By Sebastine Obasi
To be or not be? That is the question or the state of confusion facing Nigerians as regards electricity tariff. The confusion is aggravated by the recent declaration of the Nigerian Electricity Regulatory Commission, NERC that it is not going to increase electricity tariff by 40 percent.
The review process of new electricity tariff is still ongoing and as such there is no way of knowing now what the percentage increase will be until the process is completed. This is why Amadi averred that “It is all speculative; we will not know until the end of the review.
We said that in the tariff proposals from the DISCOs, some have 40 percent; some 60 percent; some five percent and so on for different customer classes. At the end of the day, the final tariff that will be approved will be such that does not give the distribution company what it does not deserve and that commits the DISCO to quality service delivery.”
Amadi’s comments came not quite long after he had said that NERC was set to increase the tariff. According to him, the new electricity tariff proposed by the distribution companies, DISCOs, for approval by the regulatory agency would be ready for implementation by the end of October.
The NERC had at its recent public consultation where the proposed new retail electricity rates were jointly reviewed by stakeholders, explained that it would first review the figures presented by the DISCOs, with consideration to the diverse views of consumer groups, who were at the consultation before approving any rates.

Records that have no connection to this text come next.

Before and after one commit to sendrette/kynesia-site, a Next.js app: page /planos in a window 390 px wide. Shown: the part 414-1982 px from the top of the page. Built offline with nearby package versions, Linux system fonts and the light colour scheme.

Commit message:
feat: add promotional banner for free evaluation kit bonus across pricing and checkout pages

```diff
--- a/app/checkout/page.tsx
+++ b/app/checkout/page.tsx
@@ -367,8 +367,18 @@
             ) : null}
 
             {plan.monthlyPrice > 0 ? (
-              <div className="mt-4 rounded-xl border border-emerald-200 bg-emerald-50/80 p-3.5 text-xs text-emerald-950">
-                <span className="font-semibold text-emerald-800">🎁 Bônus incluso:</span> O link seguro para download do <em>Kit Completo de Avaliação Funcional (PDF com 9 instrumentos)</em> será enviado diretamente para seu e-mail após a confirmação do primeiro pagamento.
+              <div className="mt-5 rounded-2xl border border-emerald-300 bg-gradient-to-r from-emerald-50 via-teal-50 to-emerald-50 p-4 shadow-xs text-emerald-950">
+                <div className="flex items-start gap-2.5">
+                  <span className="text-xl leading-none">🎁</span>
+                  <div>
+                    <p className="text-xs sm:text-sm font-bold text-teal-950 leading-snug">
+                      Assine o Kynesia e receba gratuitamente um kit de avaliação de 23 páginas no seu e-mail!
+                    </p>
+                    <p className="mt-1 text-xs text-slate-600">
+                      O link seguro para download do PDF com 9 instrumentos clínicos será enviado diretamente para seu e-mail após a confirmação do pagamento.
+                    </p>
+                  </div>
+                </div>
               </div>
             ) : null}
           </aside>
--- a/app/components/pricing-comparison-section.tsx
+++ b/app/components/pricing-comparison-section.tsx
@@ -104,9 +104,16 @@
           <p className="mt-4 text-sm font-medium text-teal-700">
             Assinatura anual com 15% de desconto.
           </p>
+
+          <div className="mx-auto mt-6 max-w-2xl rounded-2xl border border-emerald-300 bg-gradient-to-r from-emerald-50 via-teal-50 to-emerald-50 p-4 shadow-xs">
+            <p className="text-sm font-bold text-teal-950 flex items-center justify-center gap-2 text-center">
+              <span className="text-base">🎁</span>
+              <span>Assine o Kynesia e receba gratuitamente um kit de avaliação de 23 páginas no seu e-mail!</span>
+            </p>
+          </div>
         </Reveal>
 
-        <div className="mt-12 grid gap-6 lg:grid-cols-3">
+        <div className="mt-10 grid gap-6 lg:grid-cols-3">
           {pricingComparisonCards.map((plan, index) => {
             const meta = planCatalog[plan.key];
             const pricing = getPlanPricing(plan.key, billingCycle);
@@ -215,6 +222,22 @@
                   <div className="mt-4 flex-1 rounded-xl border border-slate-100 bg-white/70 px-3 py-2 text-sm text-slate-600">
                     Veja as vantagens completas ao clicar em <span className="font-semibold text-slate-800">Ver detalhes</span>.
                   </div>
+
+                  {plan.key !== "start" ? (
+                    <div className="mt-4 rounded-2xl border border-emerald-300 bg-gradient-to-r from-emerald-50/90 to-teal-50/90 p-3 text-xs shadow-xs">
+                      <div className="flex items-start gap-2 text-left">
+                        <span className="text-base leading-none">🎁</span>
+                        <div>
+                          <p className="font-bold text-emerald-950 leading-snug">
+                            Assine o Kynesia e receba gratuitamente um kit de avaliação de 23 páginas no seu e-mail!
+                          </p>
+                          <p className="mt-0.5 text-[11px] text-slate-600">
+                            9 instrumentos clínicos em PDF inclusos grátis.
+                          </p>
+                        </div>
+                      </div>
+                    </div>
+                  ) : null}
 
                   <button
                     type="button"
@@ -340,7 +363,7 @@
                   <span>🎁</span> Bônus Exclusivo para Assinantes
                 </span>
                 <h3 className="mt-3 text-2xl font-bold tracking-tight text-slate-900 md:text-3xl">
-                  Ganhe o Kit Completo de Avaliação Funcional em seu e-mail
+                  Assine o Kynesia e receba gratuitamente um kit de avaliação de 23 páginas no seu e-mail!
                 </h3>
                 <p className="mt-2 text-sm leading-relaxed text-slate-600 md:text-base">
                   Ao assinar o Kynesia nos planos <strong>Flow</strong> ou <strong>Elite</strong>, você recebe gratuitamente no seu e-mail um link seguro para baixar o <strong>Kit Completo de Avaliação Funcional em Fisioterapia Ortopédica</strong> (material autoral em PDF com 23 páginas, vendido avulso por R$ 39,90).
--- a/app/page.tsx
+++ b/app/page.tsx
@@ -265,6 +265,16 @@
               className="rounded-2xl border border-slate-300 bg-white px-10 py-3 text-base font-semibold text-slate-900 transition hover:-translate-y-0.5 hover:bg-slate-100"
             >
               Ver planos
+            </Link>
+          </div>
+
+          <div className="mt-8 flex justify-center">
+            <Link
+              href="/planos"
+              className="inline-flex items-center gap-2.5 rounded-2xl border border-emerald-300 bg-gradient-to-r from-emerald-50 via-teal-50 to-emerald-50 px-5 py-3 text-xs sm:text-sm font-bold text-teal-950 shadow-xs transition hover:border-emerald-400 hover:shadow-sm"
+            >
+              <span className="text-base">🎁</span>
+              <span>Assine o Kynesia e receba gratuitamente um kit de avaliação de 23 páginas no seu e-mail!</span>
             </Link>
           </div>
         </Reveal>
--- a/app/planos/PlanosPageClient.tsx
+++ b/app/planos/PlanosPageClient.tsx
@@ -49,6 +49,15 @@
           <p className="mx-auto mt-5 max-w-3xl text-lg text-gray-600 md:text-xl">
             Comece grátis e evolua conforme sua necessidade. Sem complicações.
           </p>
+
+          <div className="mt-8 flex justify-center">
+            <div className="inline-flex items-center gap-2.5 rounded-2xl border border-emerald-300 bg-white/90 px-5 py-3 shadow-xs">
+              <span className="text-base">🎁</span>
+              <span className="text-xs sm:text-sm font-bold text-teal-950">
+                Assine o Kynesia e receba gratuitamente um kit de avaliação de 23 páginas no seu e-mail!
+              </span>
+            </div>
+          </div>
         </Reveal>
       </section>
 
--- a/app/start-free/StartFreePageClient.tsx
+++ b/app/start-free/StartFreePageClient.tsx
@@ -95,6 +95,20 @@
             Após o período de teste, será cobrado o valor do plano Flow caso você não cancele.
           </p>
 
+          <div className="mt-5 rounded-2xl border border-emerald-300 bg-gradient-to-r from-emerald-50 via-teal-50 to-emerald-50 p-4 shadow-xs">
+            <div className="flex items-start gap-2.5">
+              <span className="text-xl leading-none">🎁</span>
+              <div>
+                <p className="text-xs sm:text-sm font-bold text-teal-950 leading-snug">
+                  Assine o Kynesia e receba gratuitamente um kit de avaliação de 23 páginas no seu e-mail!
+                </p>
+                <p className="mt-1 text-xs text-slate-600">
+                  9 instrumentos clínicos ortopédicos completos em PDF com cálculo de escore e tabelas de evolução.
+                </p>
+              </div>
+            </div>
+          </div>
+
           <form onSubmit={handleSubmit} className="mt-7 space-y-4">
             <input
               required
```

The NECR Chairman at the public consultation said the new rates would be out and subsequently practical in the sector by the end of October.
“From the end of October, the country’s electricity sector is expected to operate with new set of tariff which is considered cost-reflective and capable of attracting investments in the sector.

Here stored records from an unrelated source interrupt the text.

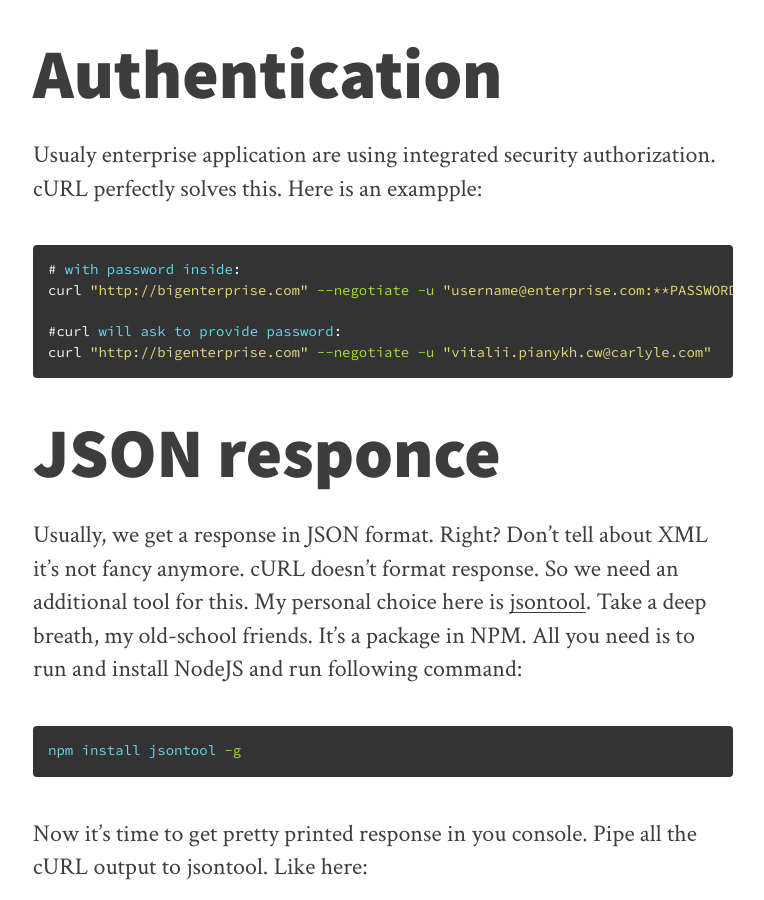
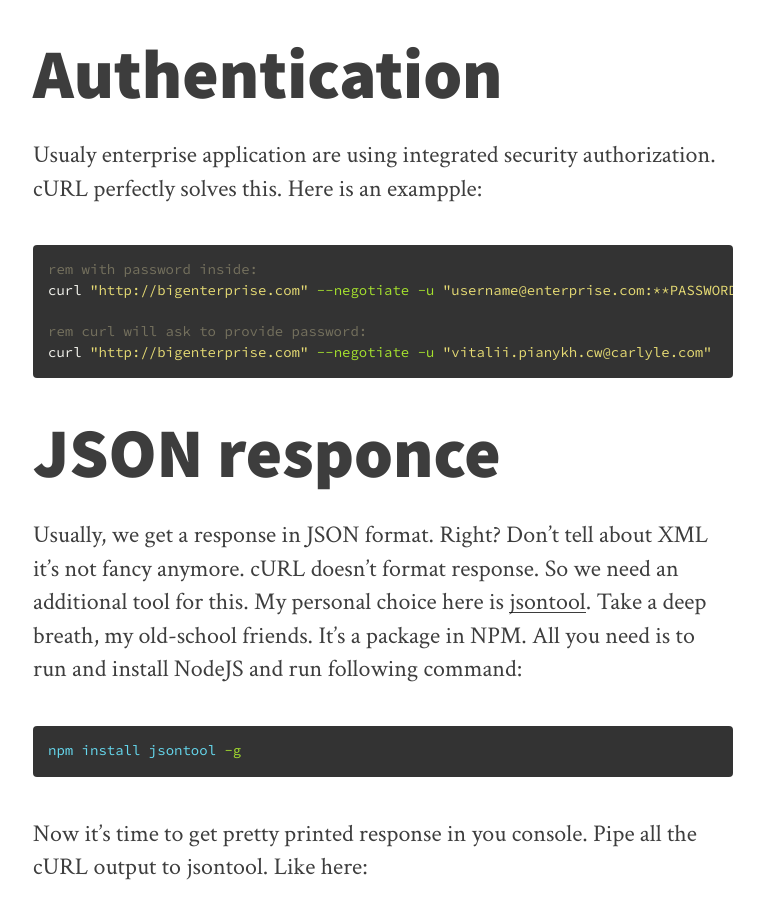
Before and after one commit to vitalikpi/vitalikpi.github.io, a Jekyll site: the page built from _posts/2016-03-10-curl.md, in a window 1280 px wide and 900 px high, scrolled down 1685 px. Shown: the whole window, without its empty margins (257-1021 px from the left). Built offline with Jekyll 4.4.1, drawn with Linux system fonts in a browser that asks for light colours; nearby versions of some CDN libraries.

Commit message:
Update 2016-03-10-curl.md

````diff
--- a/_posts/2016-03-10-curl.md
+++ b/_posts/2016-03-10-curl.md
@@ -21,7 +21,7 @@ Using with Chrome
 
 As a bonus Chrome supports curl. Right click on a request shows the context menu with "Copy as cURL (cmd)":
 
-{% highlight bat %}
+``` bat
 curl 'http://bash.org/' --compressed
 -H 'Accept-Encoding: gzip, deflate, sdch'
 -H 'Accept-Language: en-US,en;q=0.8,ru;q=0.6,uk;q=0.4'
@@ -30,25 +30,25 @@ curl 'http://bash.org/' --compressed
 -H 'Accept: text/html,application/xhtml+xml,application/xml;q=0.9,image/webp,*/*;q=0.8'
 -H 'Cache-Control: max-age=0'
 -H 'Proxy-Connection: keep-alive'
-{% endhighlight %}
+```
 
 As you may see most of the parameters are HTTP headers (-H ... ). And the request can be simplified to:
-{% highlight bat %}
+``` bat
 curl 'http://bash.org/' --compressed
-{% endhighlight %}
+```
 
 Find more info about cURL in Chrome Dev Tools [here](https://developer.chrome.com/devtools/docs/network#copying-requests-as-curl-commands)
 
 Authentication
 =============
 Usualy enterprise application are using integrated security authorization. cURL perfectly solves this. Here is an exampple:
-{% highlight bat %}
-# with password inside:
+``` bat
+rem with password inside:
 curl "http://bigenterprise.com" --negotiate -u "username@enterprise.com:**PASSWORD**"
 
-#curl will ask to provide password:
+rem curl will ask to provide password:
 curl "http://bigenterprise.com" --negotiate -u "vitalii.pianykh.cw@carlyle.com"
-{% endhighlight %}
+```
 
 JSON responce
 =============
@@ -56,14 +56,14 @@ JSON responce
 Usually, we get a response in JSON format. Right? Don't tell about XML it's not fancy anymore.
 cURL doesn't format response. So we need an additional tool for this. My personal choice here is [jsontool](https://www.npmjs.com/package/jsontool).
 Take a deep breath, my old-school friends. It's a package in NPM. All you need is to run and install NodeJS and run following command:
-{% highlight bat %}
+``` bat
 npm install jsontool -g
-{% endhighlight %}
+```
 
 Now it's time to get pretty printed response in you console. Pipe all the cURL output to jsontool. Like here:
-{% highlight bat %}
+``` bat
 curl "http://bigenterprise.com" -H "Accept: application/json" --compressed | json
-{% endhighlight %}
+```
 
 Download
 =============
````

“The new tariff is expected by the end of the month but we may skip our timeline to be able to do more thorough work. For example, we have to go to Kaduna and find out the numbers but essentially, our target is the end of the month. The policy for government is that we need a tariff that encourages investment. Ultimately, whatever they send to us, we are not going to give them a back of the envelop tariff. They have to satisfy all expected regulatory standards. The regulator does not allow people to recover more than what they are supposed to recover,” he said.
Due to the disagreements over the Commission’s review of the Multi Year Tariff Order, MYTO, 2.1 in May 2014, NERC had directed that consumers and DISCOs will have to sit down together to discuss and determine a mutually acceptable cost-reflective tariff to be paid in the power sector. Thus, by ceding part of its regulatory responsibilities of determining appropriate cost-reflective rates, the regulator gave both consumers and DISCOs the opportunity to transparently determine the right costs to be paid over the next 10 years.
Irrespective of the fact that the Electric Power Sector Reform Act (2005) empowers NERC to review electricity tariffs in favour of GENCOs and DISCOs, if market variables such as gas and its transportation cost, as well as naira to dollar ratio and inflation shift by over five percent. An estimated 40 to 50 percent of electricity consumers in Nigeria are not metered. The metering gap creates energy pricing credibility problems between DISCOs and their customers, as well as between NERC and DISCOs.